(RECORDS PROVIDED begins)

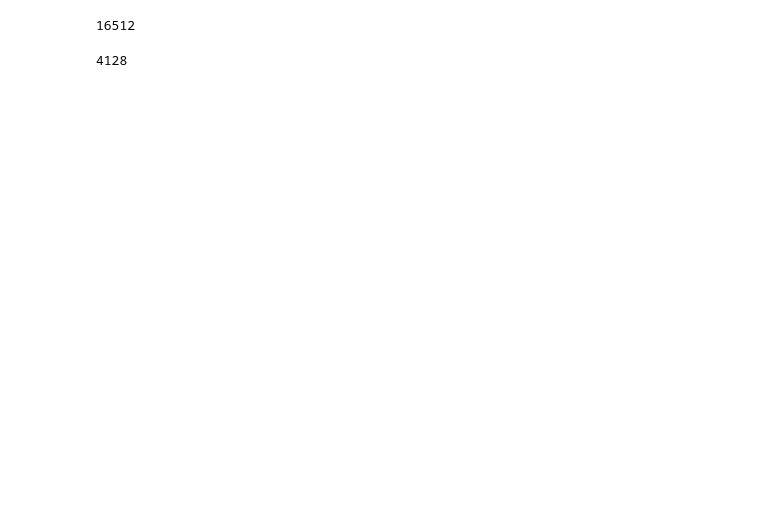
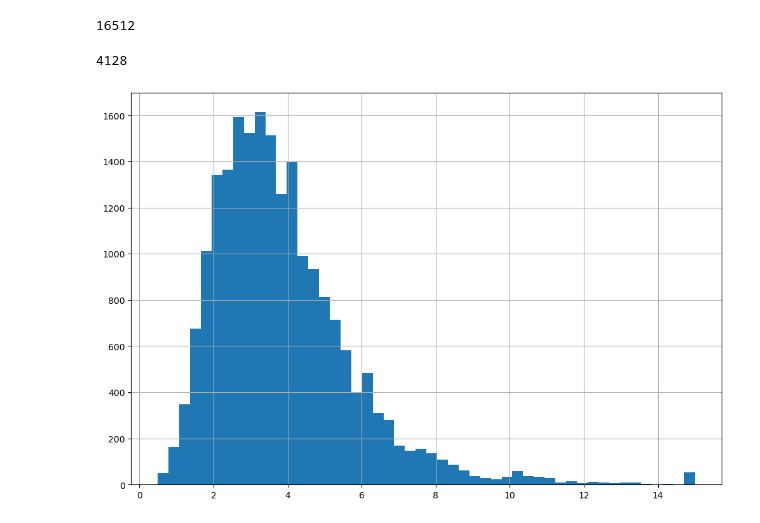
Before and after one commit to devinsomniac/Hands_on-Machine-Learning-with-Scikit-Learn-Keras-and-Tensorflow, a Jupyter notebook: Chapter_2/Chapter_2.ipynb, the cells around one changed output. Cells and saved outputs as stored; diff of their text form; code cells hidden in the pictures; blank space fills up the shorter version.

```diff
--- a/Chapter_2/Chapter_2.ipynb
+++ b/Chapter_2/Chapter_2.ipynb
@@ -123,3 +111,8 @@ len(train_set)
 len(test_set)
 # %% [output]
 4128
+# %%
+housing_with_id["median_income"].hist(bins=50,figsize = (12,8))
+plt.show()
+# %% [output]
+[figure, added]
```
Also changed, not shown: parts of 23 cells of this notebook.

(RECORDS PROVIDED ends)

WHAT NEEDS TO BE DONE
Print the whole listing above once more, word for word, without its pictures.

EXERCISE SOLUTION
Before and after one commit to devinsomniac/Hands_on-Machine-Learning-with-Scikit-Learn-Keras-and-Tensorflow, a Jupyter notebook: Chapter_2/Chapter_2.ipynb, the cells around one changed output. Cells and saved outputs as stored; diff of their text form; code cells hidden in the pictures; blank space fills up the shorter version.

```diff
--- a/Chapter_2/Chapter_2.ipynb
+++ b/Chapter_2/Chapter_2.ipynb
@@ -123,3 +111,8 @@ len(train_set)
 len(test_set)
 # %% [output]
 4128
+# %%
+housing_with_id["median_income"].hist(bins=50,figsize = (12,8))
+plt.show()
+# %% [output]
+[figure, added]
```
Also changed, not shown: parts of 23 cells of this notebook.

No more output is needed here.